  • Series: Day and Overnight Hikes
  • Paperback: 200 pages
  • Publisher: Menasha Ridge Press; 3rd edition (May 28, 2007)
  • Language: English
  • ISBN-10: 0897326342
  • ISBN-13: 978-0897326346
  • Product Dimensions: 5 x 0.5 x 7 inches
  • Shipping Weight: 8.5 ounces (View shipping rates and policies)
  • Average Customer Review: 4.2 out of 5 stars  See all reviews (9 customer reviews)
  • Amazon Best Sellers Rank: #228,484 in Books (See Top 100 in Books)

Editorial Reviews

Review

: “…superior organization, format and maps.
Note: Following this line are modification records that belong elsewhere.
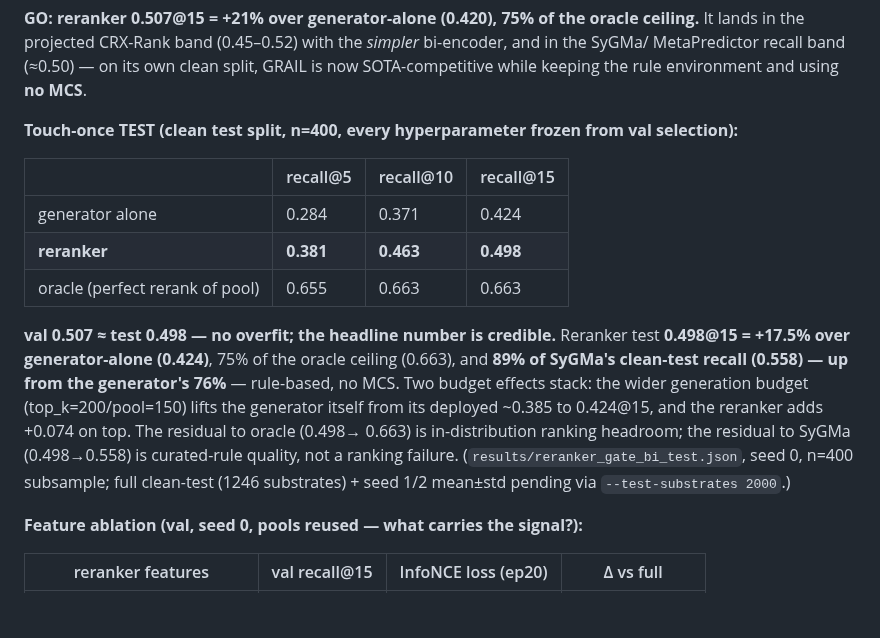
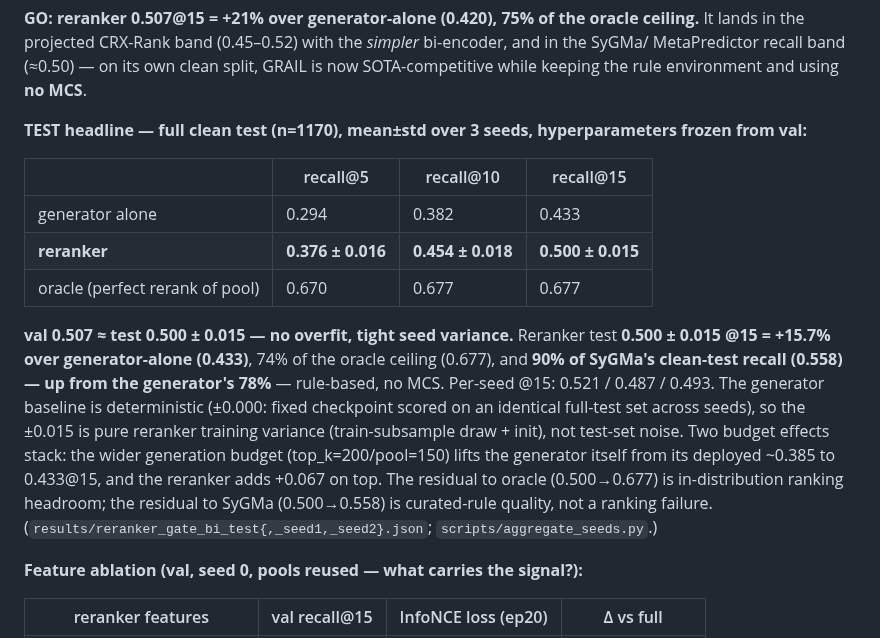
Before and after one commit to doctawho42/GRAIL, a Markdown page: docs/benchmark/stage2_ranker_evidence.md, the part around the change. GitHub-like rendering; blank space fills up the shorter version.

Commit message:
docs(stage2a): FINAL headline reranker 0.500+-0.015@15, full clean test, 3 seeds
Full clean test n=1170 (identical across seeds), hyperparameters frozen from
val. Per-seed 0.521/0.487/0.493 -> mean 0.500+-0.015 vs generator-alone 0.4325
(+15.7%); val 0.507 approx test 0.500 (no overfit); generator +-0.000 so the
variance is pure reranker training. 90% of SyGMa clean-test 0.558, 74% of oracle,
rule-based, no MCS. Stage 2a complete.

```diff
--- a/docs/benchmark/stage2_ranker_evidence.md
+++ b/docs/benchmark/stage2_ranker_evidence.md
@@ -97,22 +97,24 @@ in the projected CRX-Rank band (0.45–0.52) with the *simpler* bi-encoder, and
 MetaPredictor recall band (≈0.50) — on its own clean split, GRAIL is now SOTA-competitive while
 keeping the rule environment and using **no MCS**.
 
-**Touch-once TEST (clean test split, n=400, every hyperparameter frozen from val selection):**
+**TEST headline — full clean test (n=1170), mean±std over 3 seeds, hyperparameters frozen from val:**
 
 | | recall@5 | recall@10 | recall@15 |
 |---|---|---|---|
-| generator alone | 0.284 | 0.371 | 0.424 |
-| **reranker** | **0.381** | **0.463** | **0.498** |
-| oracle (perfect rerank of pool) | 0.655 | 0.663 | 0.663 |
+| generator alone | 0.294 | 0.382 | 0.433 |
+| **reranker** | **0.376 ± 0.016** | **0.454 ± 0.018** | **0.500 ± 0.015** |
+| oracle (perfect rerank of pool) | 0.670 | 0.677 | 0.677 |
 
-**val 0.507 ≈ test 0.498 — no overfit; the headline number is credible.** Reranker test
-**0.498@15 = +17.5% over generator-alone (0.424)**, 75% of the oracle ceiling (0.663), and **89% of
-SyGMa's clean-test recall (0.558) — up from the generator's 76%** — rule-based, no MCS. Two budget
-effects stack: the wider generation budget (top_k=200/pool=150) lifts the generator itself from its
-deployed ~0.385 to 0.424@15, and the reranker adds +0.074 on top. The residual to oracle (0.498→
-0.663) is in-distribution ranking headroom; the residual to SyGMa (0.498→0.558) is curated-rule
-quality, not a ranking failure. (`results/reranker_gate_bi_test.json`, seed 0, n=400 subsample;
-full clean-test (1246 substrates) + seed 1/2 mean±std pending via `--test-substrates 2000`.)
+**val 0.507 ≈ test 0.500 ± 0.015 — no overfit, tight seed variance.** Reranker test
+**0.500 ± 0.015 @15 = +15.7% over generator-alone (0.433)**, 74% of the oracle ceiling (0.677), and
+**90% of SyGMa's clean-test recall (0.558) — up from the generator's 78%** — rule-based, no MCS.
+Per-seed @15: 0.521 / 0.487 / 0.493. The generator baseline is deterministic (±0.000: fixed
+checkpoint scored on an identical full-test set across seeds), so the ±0.015 is pure reranker
+training variance (train-subsample draw + init), not test-set noise. Two budget effects stack: the
+wider generation budget (top_k=200/pool=150) lifts the generator itself from its deployed ~0.385 to
+0.433@15, and the reranker adds +0.067 on top. The residual to oracle (0.500→0.677) is
+in-distribution ranking headroom; the residual to SyGMa (0.500→0.558) is curated-rule quality, not a
+ranking failure. (`results/reranker_gate_bi_test{,_seed1,_seed2}.json`; `scripts/aggregate_seeds.py`.)
 
 **Feature ablation (val, seed 0, pools reused — what carries the signal?):**
 
```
Particularly handy for planning purposes are elevation profiles for each path and a nifty graphic of key items such as scenery, highlights, suitability for kids and more. The Free Lance-Star

“…sharp trail directions.” Bristol Herald Courier


About the Author

Johnny Molloy is an outdoor writer who averages over 100 nights in the wild per year backpacking and canoe camping throughout the U.S. He has written numerous books and articles for magazines and websites.


More About the Author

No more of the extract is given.